Below is a summary of my suggestions on how to proceed for Laptop repairs. These are not hard and fast rules and your decision will be based on the prices quoted from your local repair technician (Trif Computer Services :-)) and personal preferences on where to expend your money.

  • Memory Memory is always easy to replace and upgrade. Access to the laptop memory is usually on a panel on the bottom of the laptop. It is an inexpensive upgrade and the best thing to make an older laptop perform better.

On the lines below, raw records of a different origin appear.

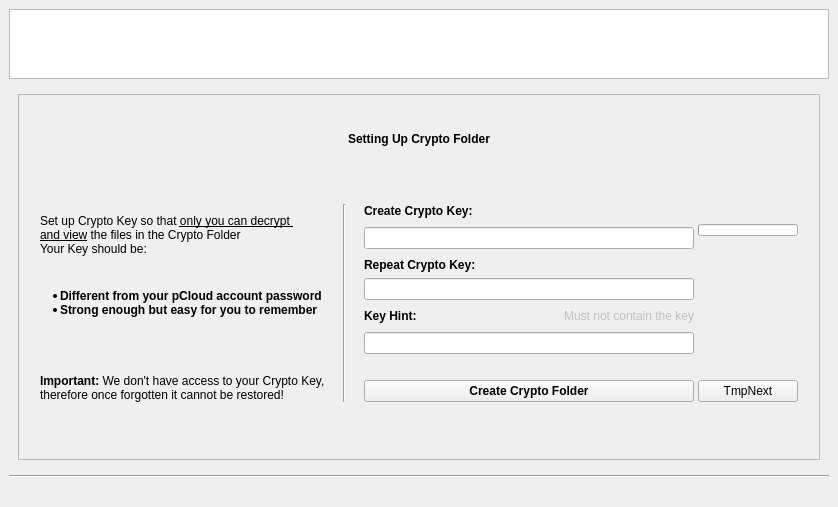
First picture: the form in pcloudwindow.ui, repository pcloudcom/psyncgui, before the edit.
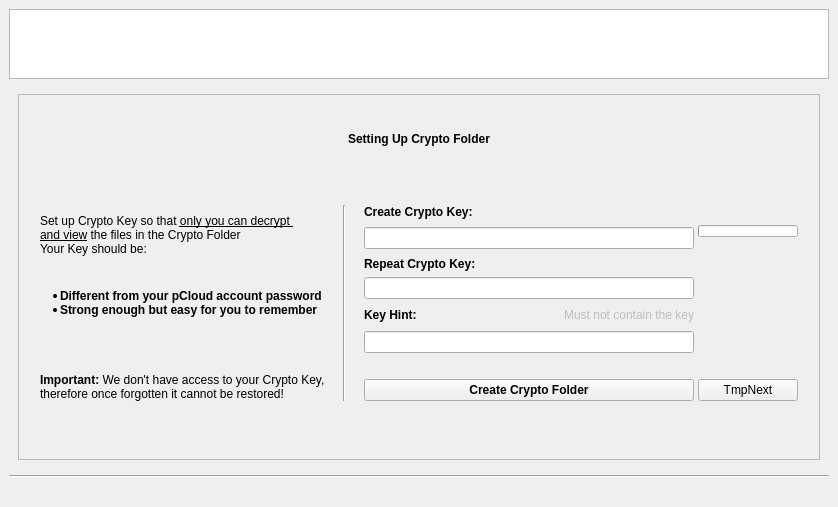
Second picture: the form after the edit. Icons and pictures are not drawn.

What changed in the file:
```diff
--- a/pcloudwindow.ui
+++ b/pcloudwindow.ui
@@ -1547,7 +1547,7 @@
                      <item row="1" column="1">
                       <layout class="QVBoxLayout" name="verticalLayout_42">
                        <property name="spacing">
-                        <number>2</number>
+                        <number>0</number>
                        </property>
                        <item>
                         <widget class="QProgressBar" name="progressBarCryptoPass">
@@ -1563,6 +1563,9 @@
                          <property name="value">
                           <number>0</number>
                          </property>
+                         <property name="alignment">
+                          <set>Qt::AlignLeading|Qt::AlignLeft|Qt::AlignTop</set>
+                         </property>
                          <property name="textVisible">
                           <bool>false</bool>
                          </property>
@@ -1579,6 +1582,9 @@
                          <property name="text">
                           <string/>
                          </property>
+                         <property name="alignment">
+                          <set>Qt::AlignBottom|Qt::AlignLeading|Qt::AlignLeft</set>
+                         </property>
                         </widget>
                        </item>
                       </layout>
```
Left out of the diff: 6 changed lines with no effect on the pictures.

  • DC power jack. Sometimes the jack where the power adapter connects gets broken loose from the internal connections. If the parts are separate from the motherboard it is  usually inexpensive, but this requires that the laptop case be removed and replaced.  Do it? Yes…BUT…If the DC Power connector is soldered on the Motherboard you may need to replace the entire motherboard or attempt delicate re-soldering of a new DC jack. Really consider how old this laptop is before sinking costs down this route.
  • Keyboard If a keyboard is damaged or needs replacing, it’s generally worth doing. Keyboard parts range form $35 to $100. For most laptops, a keyboard replacement only requires that the top bezel be removed, and doesn’t require a complete dis-assembly. It still can take about 1-2 hours of labor though. Do it? YES
  • Hard drive. The hard drive can usually be removed and replaced without the need to take apart the entire laptop case.  It can usually be upgraded as well. Do it? YES! Want to really supercharge your laptop consider replacing your hard disk with a new Solid State Drive (SSD). New SSDs use chip-based memory at are significantly faster than hard drives. The trade-off is they are usually much smaller in total storage space at the same or increased cost than many larger hard disks on the market.
  • LCD. If the LCD panel is not working, it could be either the graphics circuit on the mother board, a faulty inverter board or the LCD panel. If you can, plug the laptop into an external monitor. If you can get a display, the problem is the LCD panel. Prices for LCD parts alone range from $150 to $350 depending on the quality and availability. It takes a complete dis-assembly to replace and repair this item so there is usually at least 2 hours or more or labor involved.  Do it: Maybe. If a new LCD panel and lid assembly are available and total costs under 50% the cost to buy a new laptop they a new display may be the right call.
  • Mother Board. Since mother boards are generally one-piece units for laptops, any failure requires complete replacement of this item. The part can range from $100 to $400 and up. Do it: Maybe! Again you want the total repair cost to be way less than the cost to buy new and only for computers under 2 years old.

Hope this overview helps get though the challenge of deciding when and how to approach laptop repair. While i focused on prices related to PCs the same rules apply to MacBooks. It may be better to repair that 2-3 year old MacBook instead of spending $1000, $1400, or more for a new one.